[Stored entries]
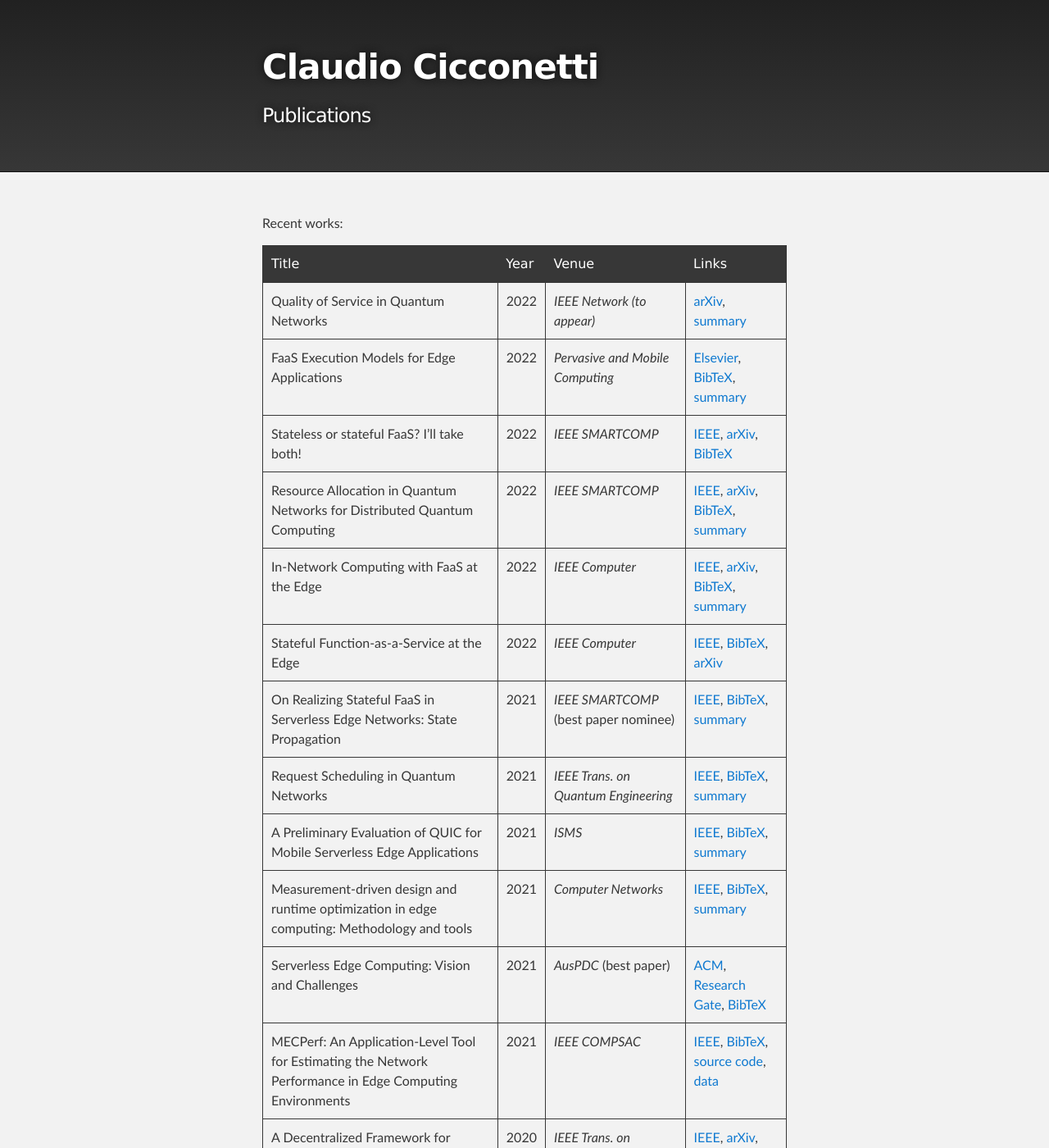
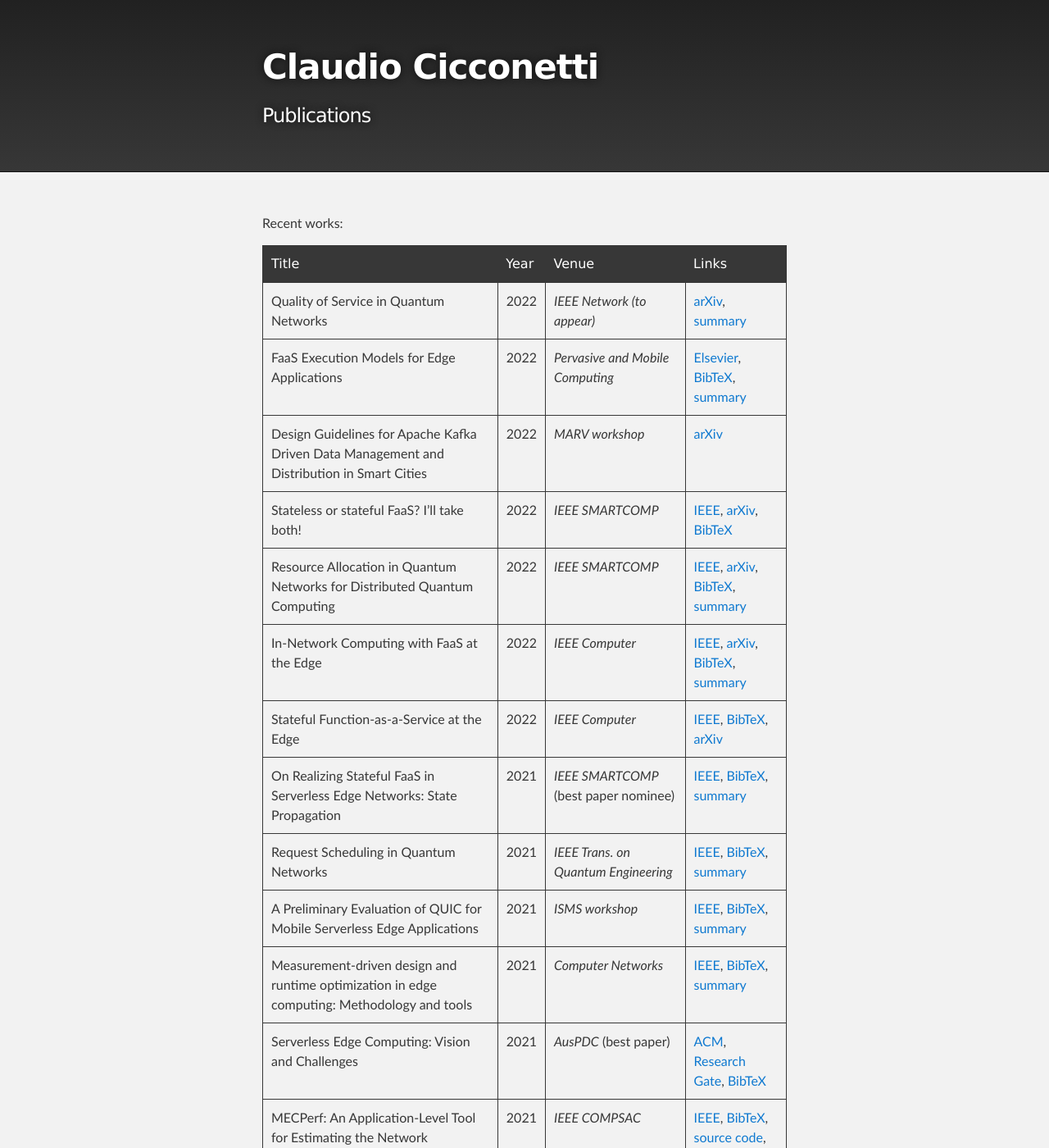
Before and after one commit to ccicconetti/ccicconetti.github.io, a Jekyll site: the page built from publications.md, in a window 1280 px wide and 1400 px high. Shown: the whole window at 82% size. Built offline with Jekyll 4.4.1, drawn with Linux system fonts in a browser that asks for light colours.

Commit message:
Update publications (add MARV paper)

```diff
--- a/publications.md
+++ b/publications.md
@@ -9,13 +9,14 @@ Recent works:
 | -------------------------------------------------------------------------------------------------------- | ---- | ----------------------------------------------- | -------------------------------------------------------------------------------------------------------------------------------------------------------------------------------------------------------- |
 | Quality of Service in Quantum Networks                                                                   | 2022 | _IEEE Network (to appear)_                      | [arXiv](https://arxiv.org/abs/2204.09538), [summary](qnetprov.md)                                                                                                                                        |
 | FaaS Execution Models for Edge Applications                                                              | 2022 | _Pervasive and Mobile Computing_                | [Elsevier](https://doi.org/10.1016/j.pmcj.2022.101689), [BibTeX](bib/pmc2022faas.bib), [summary](statefulfaas.md)                                                                                        |
+| Design Guidelines for Apache Kafka Driven Data Management and Distribution in Smart Cities               | 2022 | _MARV workshop_                                 | [arXiv](https://arxiv.org/abs/2208.00786)                                                                                                                                                                |
 | Stateless or stateful FaaS? I'll take both!                                                              | 2022 | _IEEE SMARTCOMP_                                | [IEEE](https://ieeexplore.ieee.org/document/9820750), [arXiv](https://arxiv.org/abs/2203.06385), [BibTeX](bib/smartcomp2022stateless.bib)                                                                |
 | Resource Allocation in Quantum Networks for Distributed Quantum Computing                                | 2022 | _IEEE SMARTCOMP_                                | [IEEE](https://ieeexplore.ieee.org/document/9821091), [arXiv](https://arxiv.org/abs/2203.05844), [BibTeX](bib/smartcomp2022resource.bib), [summary](qnetprov.md)                                         |
 | In-Network Computing with FaaS at the Edge                                                               | 2022 | _IEEE Computer_                                 | [IEEE](https://doi.org/10.1109/MC.2021.3130659), [arXiv](https://arxiv.org/abs/2209.02983), [BibTeX](bib/computer2022in-network.bib), [summary](statefulfaas.md)                                                                                    |
 | Stateful Function-as-a-Service at the Edge                                                               | 2022 | _IEEE Computer_                                 | [IEEE](https://doi.org/10.1109/MC.2021.3138690), [BibTeX](bib/computer2022stateful.bib), [arXiv](https://arxiv.org/abs/2109.15040)                                                                       |
 | On Realizing Stateful FaaS in Serverless Edge Networks: State Propagation                                | 2021 | _IEEE SMARTCOMP_ (best paper nominee)           | [IEEE]((https://doi.org/10.1109/SMARTCOMP52413.2021.00033)), [BibTeX](bib/smartcomp2021.bib), [summary](statefulfaas.md)                                                                                 |
 | Request Scheduling in Quantum Networks                                                                   | 2021 | _IEEE Trans. on Quantum Engineering_            | [IEEE](https://ieeexplore.ieee.org/document/9461156), [BibTeX](bib/tqe2021.bib), [summary](tqe2021.md)                                                                                                   |
-| A Preliminary Evaluation of QUIC for Mobile Serverless Edge Applications                                 | 2021 | _ISMS_                                          | [IEEE](https://ieeexplore.ieee.org/document/9469496), [BibTeX](bib/isms2021.bib), [summary](isms2021.md)                                                                                                 |
+| A Preliminary Evaluation of QUIC for Mobile Serverless Edge Applications                                 | 2021 | _ISMS workshop_                                 | [IEEE](https://ieeexplore.ieee.org/document/9469496), [BibTeX](bib/isms2021.bib), [summary](isms2021.md)                                                                                                 |
 | Measurement-driven design and runtime optimization in edge computing: Methodology and tools              | 2021 | _Computer Networks_                             | [IEEE](https://doi.org/10.1016/j.comnet.2021.108140), [BibTeX](bib/mecperf2021.bib), [summary](mecperf.md)                                                                                               |
 | Serverless Edge Computing: Vision and Challenges                                                         | 2021 | _AusPDC_ (best paper)                           | [ACM](https://dl.acm.org/doi/10.1145/3437378.3444367), [Research Gate](https://www.researchgate.net/publication/347513802_Serverless_Edge_Computing_Vision_and_Challenges), [BibTeX](bib/auspdc2021.bib) |
 | MECPerf: An Application-Level Tool for Estimating the Network Performance in Edge Computing Environments | 2021 | _IEEE COMPSAC_                                  | [IEEE](https://ieeexplore.ieee.org/abstract/document/9202841), [BibTeX](bib/compsac20.bib), [source code](https://github.com/MECPerf/MECPerf), [data](https://zenodo.org/record/3767097#.X-nWEelKjWc)    |
```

* **ASSIGNMENT**
Leave out the pictures; repeat the data exactly.

* **SOLUTION**
Before and after one commit to ccicconetti/ccicconetti.github.io, a Jekyll site: the page built from publications.md, in a window 1280 px wide and 1400 px high. Shown: the whole window at 82% size. Built offline with Jekyll 4.4.1, drawn with Linux system fonts in a browser that asks for light colours.

Commit message:
Update publications (add MARV paper)

```diff
--- a/publications.md
+++ b/publications.md
@@ -9,13 +9,14 @@ Recent works:
 | -------------------------------------------------------------------------------------------------------- | ---- | ----------------------------------------------- | -------------------------------------------------------------------------------------------------------------------------------------------------------------------------------------------------------- |
 | Quality of Service in Quantum Networks                                                                   | 2022 | _IEEE Network (to appear)_                      | [arXiv](https://arxiv.org/abs/2204.09538), [summary](qnetprov.md)                                                                                                                                        |
 | FaaS Execution Models for Edge Applications                                                              | 2022 | _Pervasive and Mobile Computing_                | [Elsevier](https://doi.org/10.1016/j.pmcj.2022.101689), [BibTeX](bib/pmc2022faas.bib), [summary](statefulfaas.md)                                                                                        |
+| Design Guidelines for Apache Kafka Driven Data Management and Distribution in Smart Cities               | 2022 | _MARV workshop_                                 | [arXiv](https://arxiv.org/abs/2208.00786)                                                                                                                                                                |
 | Stateless or stateful FaaS? I'll take both!                                                              | 2022 | _IEEE SMARTCOMP_                                | [IEEE](https://ieeexplore.ieee.org/document/9820750), [arXiv](https://arxiv.org/abs/2203.06385), [BibTeX](bib/smartcomp2022stateless.bib)                                                                |
 | Resource Allocation in Quantum Networks for Distributed Quantum Computing                                | 2022 | _IEEE SMARTCOMP_                                | [IEEE](https://ieeexplore.ieee.org/document/9821091), [arXiv](https://arxiv.org/abs/2203.05844), [BibTeX](bib/smartcomp2022resource.bib), [summary](qnetprov.md)                                         |
 | In-Network Computing with FaaS at the Edge                                                               | 2022 | _IEEE Computer_                                 | [IEEE](https://doi.org/10.1109/MC.2021.3130659), [arXiv](https://arxiv.org/abs/2209.02983), [BibTeX](bib/computer2022in-network.bib), [summary](statefulfaas.md)                                                                                    |
 | Stateful Function-as-a-Service at the Edge                                                               | 2022 | _IEEE Computer_                                 | [IEEE](https://doi.org/10.1109/MC.2021.3138690), [BibTeX](bib/computer2022stateful.bib), [arXiv](https://arxiv.org/abs/2109.15040)                                                                       |
 | On Realizing Stateful FaaS in Serverless Edge Networks: State Propagation                                | 2021 | _IEEE SMARTCOMP_ (best paper nominee)           | [IEEE]((https://doi.org/10.1109/SMARTCOMP52413.2021.00033)), [BibTeX](bib/smartcomp2021.bib), [summary](statefulfaas.md)                                                                                 |
 | Request Scheduling in Quantum Networks                                                                   | 2021 | _IEEE Trans. on Quantum Engineering_            | [IEEE](https://ieeexplore.ieee.org/document/9461156), [BibTeX](bib/tqe2021.bib), [summary](tqe2021.md)                                                                                                   |
-| A Preliminary Evaluation of QUIC for Mobile Serverless Edge Applications                                 | 2021 | _ISMS_                                          | [IEEE](https://ieeexplore.ieee.org/document/9469496), [BibTeX](bib/isms2021.bib), [summary](isms2021.md)                                                                                                 |
+| A Preliminary Evaluation of QUIC for Mobile Serverless Edge Applications                                 | 2021 | _ISMS workshop_                                 | [IEEE](https://ieeexplore.ieee.org/document/9469496), [BibTeX](bib/isms2021.bib), [summary](isms2021.md)                                                                                                 |
 | Measurement-driven design and runtime optimization in edge computing: Methodology and tools              | 2021 | _Computer Networks_                             | [IEEE](https://doi.org/10.1016/j.comnet.2021.108140), [BibTeX](bib/mecperf2021.bib), [summary](mecperf.md)                                                                                               |
 | Serverless Edge Computing: Vision and Challenges                                                         | 2021 | _AusPDC_ (best paper)                           | [ACM](https://dl.acm.org/doi/10.1145/3437378.3444367), [Research Gate](https://www.researchgate.net/publication/347513802_Serverless_Edge_Computing_Vision_and_Challenges), [BibTeX](bib/auspdc2021.bib) |
 | MECPerf: An Application-Level Tool for Estimating the Network Performance in Edge Computing Environments | 2021 | _IEEE COMPSAC_                                  | [IEEE](https://ieeexplore.ieee.org/abstract/document/9202841), [BibTeX](bib/compsac20.bib), [source code](https://github.com/MECPerf/MECPerf), [data](https://zenodo.org/record/3767097#.X-nWEelKjWc)    |
```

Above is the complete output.